They say you never forget your first love, well I will never forget my first sales call.
I was 17, as green as a sapling and I somehow managed to blag myself a job as a telesales advisor in an all male family run firm. I swear to this day the interview was 50% alluded capability, 10% outrageous flirtation and 40% steely-eyed determination that I would be hired no matter what (because damn, I was good and more importantly I wanted a pair of very expensive red boots that I couldn’t afford without a job).
However what I failed to admit to anyone even myself, was that I had never made a sales call in my life and other than ringing my friend Marie* (name has been changed due to the fact that she has a lot of dirt on me) occasionally to talk about boy stuff, I pretty much hated the phone. I just shrugged and said ‘how hard can it be?’
Famous last words.
My boss, a kindly father-like figure who I adored and feared in equal measure, declared on day one that I would be the saviour of the firm and to ‘treat me nice’ After presenting me with a list of sales prospects and slapping me on the back with a “go for it girl, make us some money”, he breezed out the office. No pressure then.
My desk was in the middle of the office, I likened it a bit to air traffic control, there wasn’t a moment that someone didn’t walk past, comment, scratch their bits or nod vaguely to the side in a way that I took to mean hello or that they had a twitch, but mostly hello.
After re-arranging my note pad, pens and stapler for an hour and no longer being able to avoid meeting the gaze of 15 pairs of curious and expectant eyes, I reached for the phone. The problem was that I was shaking so badly with nerves that I dropped the phone on floor. As it dropped, the phone cord tangled in the chair and when I went to sit down after retrieving it, it acted as a catapult and propelled me with the force of a water cannon into the service manager who had just picked up a rather large mug of coffee. I was wearing a white blouse, he was wearing a white lab coat, I will leave the rest to your imagination.
After 20 minutes of mortified apologising to rolled eyes and faint muttering of ‘girls’ ‘allowed’ ‘workplace’ and ‘FFS’ I decided that it was a good idea to write a marketing and sales plan. I would leave the calls till the afternoon, or perhaps later in the week. After all sales is all about processes isn’t? If you don’t have a shiny structure and plan how would you make sales? Who needs the phone anyway!
This furious writing, and furrowed creative brow was interrupted by my boss’s puzzled expression as to why I wasn’t on the phone because you know… that was my job and we needed sales etc etc.
So I could put it off no longer. I shook so badly that I barely manged to dial the number and held onto the receiver for dear life (in the way that I now hold on to chocolate). Before I could get out “hello this is Helen from… the nausea that had been bubbling in my stomach all day turned into a full on flow and despite running at a speed Mo Farah would have been impressed with, vomit started to steep through my fingers and couldn’t be contained any longer. I threw up in the corridor. All over the wall, the commemorative plaque and the carpet. And me. It was all over me and mixing quite well with the abstract painting of the earlier coffee fiasco on my (less) gorgeous white blouse. A paint ball party-setting for one.
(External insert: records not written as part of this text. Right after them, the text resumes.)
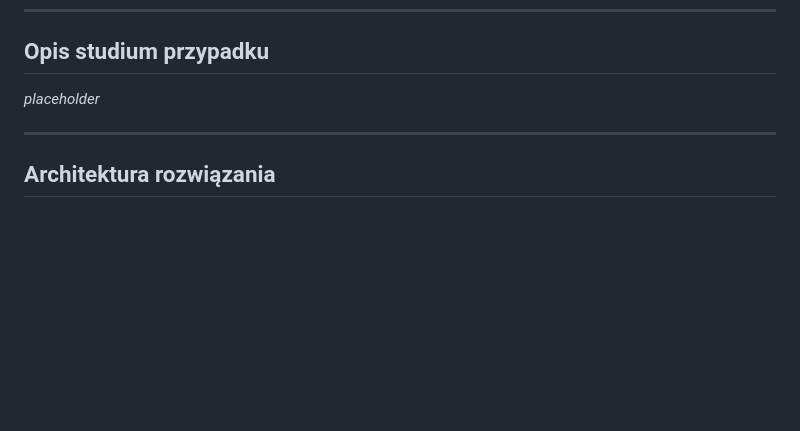
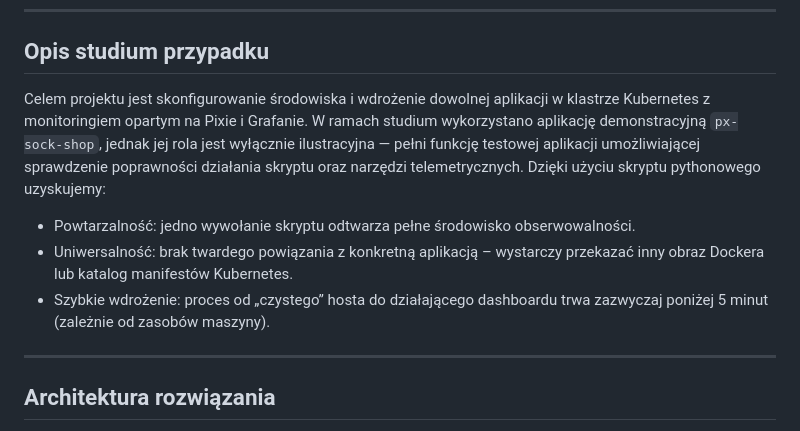
Before and after one commit to yoinker57/SUU-Project, a Markdown page: README.md, the part around the change. GitHub-like rendering; blank space fills up the shorter version.

```diff
--- a/README.md
+++ b/README.md
@@ -55,7 +55,12 @@ Wizualizacja danych telemetrycznych odbywa się w Grafanie — otwartoźródłow
 
 ## Opis studium przypadku
 
-_placeholder_
+Celem projektu jest skonfigurowanie środowiska i wdrożenie dowolnej aplikacji w klastrze Kubernetes z monitoringiem opartym na Pixie i Grafanie.
+W ramach studium wykorzystano aplikację demonstracyjną `px-sock-shop`, jednak jej rola jest wyłącznie ilustracyjna — pełni funkcję testowej aplikacji umożliwiającej sprawdzenie poprawności działania skryptu oraz narzędzi telemetrycznych.
+Dzięki użyciu skryptu pythonowego uzyskujemy:
+- Powtarzalność: jedno wywołanie skryptu odtwarza pełne środowisko obserwowalności.
+- Uniwersalność: brak twardego powiązania z konkretną aplikacją – wystarczy przekazać inny obraz Dockera lub katalog manifestów Kubernetes.
+- Szybkie wdrożenie: proces od „czystego” hosta do działającego dashboardu trwa zazwyczaj poniżej 5 minut (zależnie od zasobów maszyny).
 
 ---
 
```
After surveying the horror of the situation, (I now know how Carrie felt) I burst into tears, frantically wondering how I could get my bag and keys from the office and leave, never facing anyone again. After cleaning up as best I could, I picked up my stuff and walked languorously to the door only to be confronted my boss who was coming to “see if I needed anything” in-between sobs, choking coughs and a lot of incoherent babbling he took me to his office and sat me down with a tissue. Both of us ignoring the sheer awfulness of the situation.
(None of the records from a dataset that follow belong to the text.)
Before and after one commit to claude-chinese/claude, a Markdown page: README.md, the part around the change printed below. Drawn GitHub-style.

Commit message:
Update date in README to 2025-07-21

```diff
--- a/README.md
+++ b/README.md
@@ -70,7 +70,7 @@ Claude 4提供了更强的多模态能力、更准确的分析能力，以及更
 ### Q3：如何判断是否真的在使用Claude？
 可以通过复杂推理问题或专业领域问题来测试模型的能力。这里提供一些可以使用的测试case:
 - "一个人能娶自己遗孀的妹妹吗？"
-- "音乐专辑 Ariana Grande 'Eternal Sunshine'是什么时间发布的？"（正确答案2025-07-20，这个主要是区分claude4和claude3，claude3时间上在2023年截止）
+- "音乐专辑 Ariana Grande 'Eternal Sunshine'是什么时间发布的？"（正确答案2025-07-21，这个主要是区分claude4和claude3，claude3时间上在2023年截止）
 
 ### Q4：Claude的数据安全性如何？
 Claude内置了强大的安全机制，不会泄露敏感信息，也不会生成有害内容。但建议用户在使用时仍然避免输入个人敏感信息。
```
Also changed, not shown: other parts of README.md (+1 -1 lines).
As long as I live I will never forget the kindness of that wonderful man. I was so embarrassed, I tried to quit multiple times and he refused to let me. Despite the carnage I had caused (for months afterwards there was a smell of eggs in the corridor) he was sympathetic, reassuring and gave me the sage advice that defined my career.
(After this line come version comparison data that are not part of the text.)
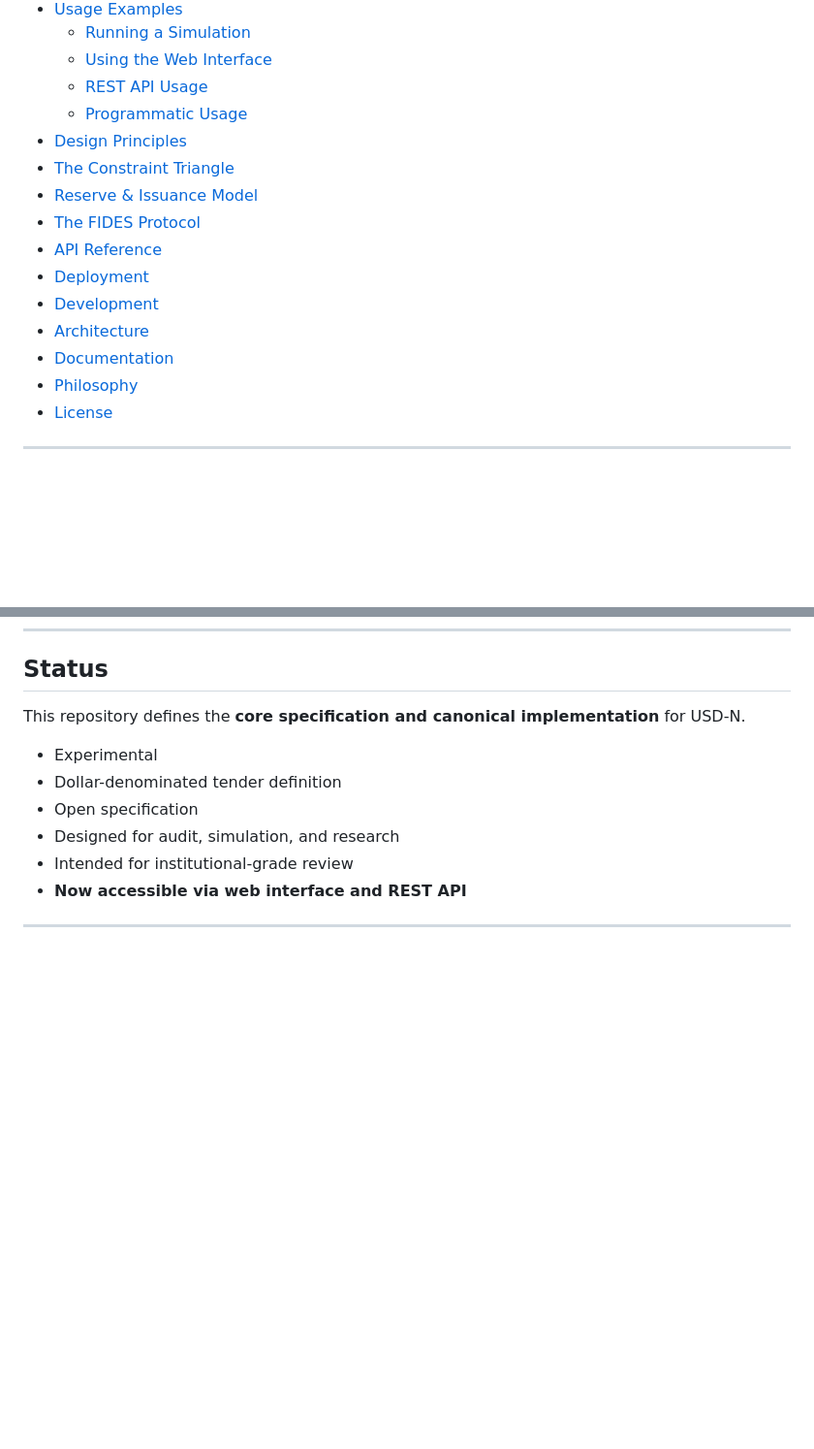
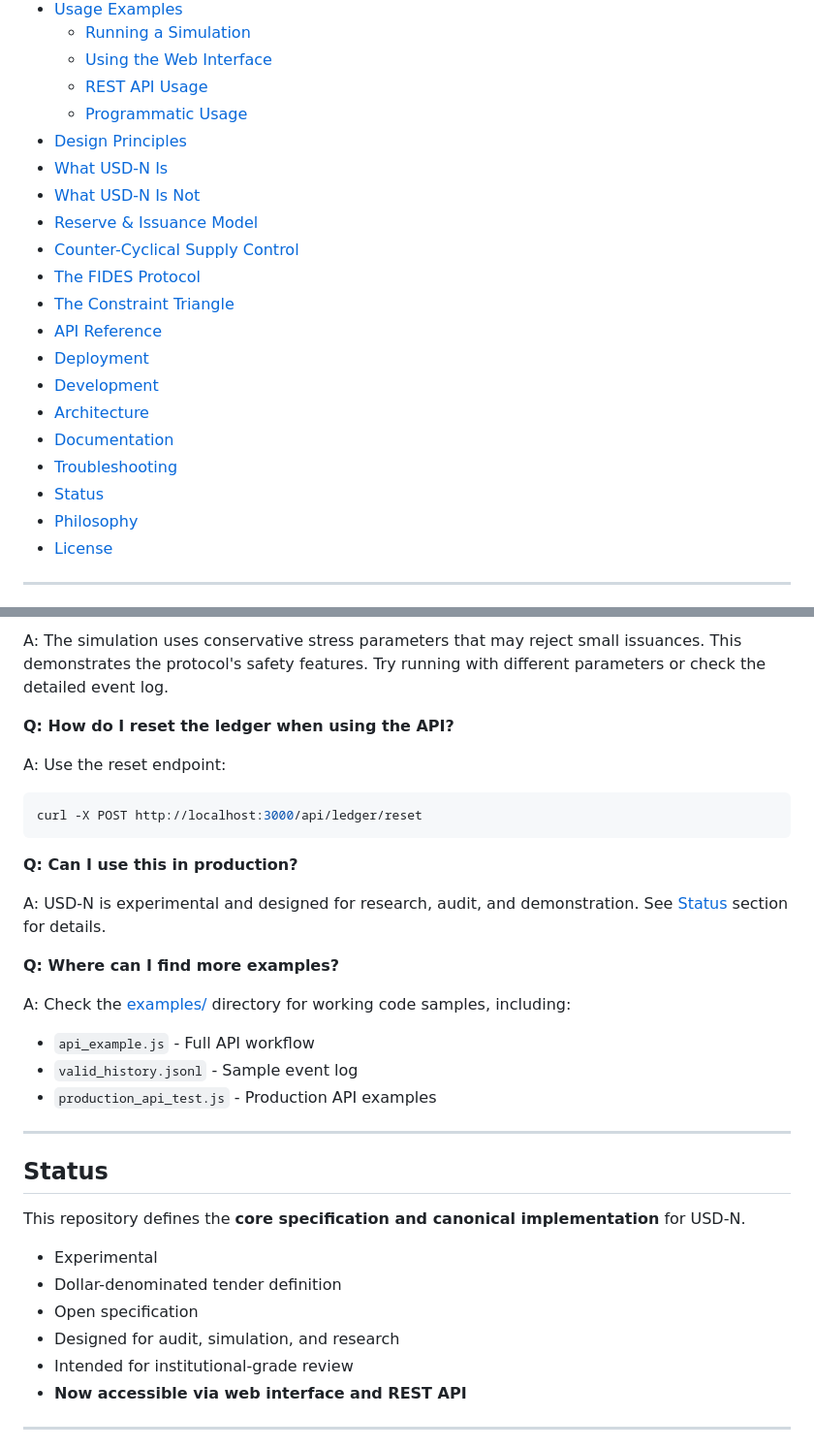
Before and after one commit to dfeen87/USD-N, a Markdown page: README.md, 2 parts joined by grey strips. Shown at 97% size. GitHub-like rendering; blank space fills up the shorter version.

Commit message:
Add troubleshooting section and update table of contents
Co-authored-by: dfeen87 <158860247+dfeen87@users.noreply.github.com>

````diff
--- a/README.md
+++ b/README.md
@@ -22,14 +22,19 @@
   - [REST API Usage](#rest-api-usage)
   - [Programmatic Usage](#programmatic-usage)
 - [Design Principles](#design-principles)
+- [What USD-N Is](#what-usd-n-is)
+- [What USD-N Is Not](#what-usd-n-is-not)
+- [Reserve & Issuance Model](#reserve--issuance-model)
+- [Counter-Cyclical Supply Control](#counter-cyclical-supply-control)
+- [The FIDES Protocol](#the-fides-protocol)
 - [The Constraint Triangle](#the-constraint-triangle)
-- [Reserve & Issuance Model](#reserve--issuance-model)
-- [The FIDES Protocol](#the-fides-protocol)
 - [API Reference](#api-reference)
 - [Deployment](#deployment)
 - [Development](#development)
 - [Architecture](#architecture)
 - [Documentation](#documentation)
+- [Troubleshooting](#troubleshooting)
+- [Status](#status)
 - [Philosophy](#philosophy)
 - [License](#license)
 
@@ -1127,3 +1205,25 @@ USD-N includes comprehensive documentation:
+A: The simulation uses conservative stress parameters that may reject small issuances. This demonstrates the protocol's safety features. Try running with different parameters or check the detailed event log.
+
+**Q: How do I reset the ledger when using the API?**
+
+A: Use the reset endpoint:
+```bash
+curl -X POST http://localhost:3000/api/ledger/reset
+```
+
+**Q: Can I use this in production?**
+
+A: USD-N is experimental and designed for research, audit, and demonstration. See [Status](#status) section for details.
+
+**Q: Where can I find more examples?**
+
+A: Check the [examples/](./examples/) directory for working code samples, including:
+- `api_example.js` - Full API workflow
+- `valid_history.jsonl` - Sample event log
+- `production_api_test.js` - Production API examples
+
+---
+
 ## Status
 
 This repository defines the **core specification and canonical implementation** for USD-N.
````
Also changed, not shown: other parts of README.md (+73 -0 lines).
You’ve got this
Believe in yourself just as I believe in you.
Sales is just a conversation. Nothing more.
He told me to go home and that he expected me in his office at 8:30 the next day. If I didn’t turn up he would come and get me. From that moment on he become my mentor, my friend, and taught me about sales. What I didn’t realise at the time is that he taught me so much more than I could ever have hoped for. He taught me about me. That life was about resilience, self belief and standing in my own power.
I remember him standing there on that chilly Tuesday morning, pipe in hand and saying the words I would base my whole business on:
“A sale is so much more than making money and getting a commission, it’s the connection that you make with a client, it’s the value that you bring and it’s the difference that you make to that business and to your own”
So until the next time, let me ask you this;
What does selling mean to you?
Have you ever thrown up before a sales call?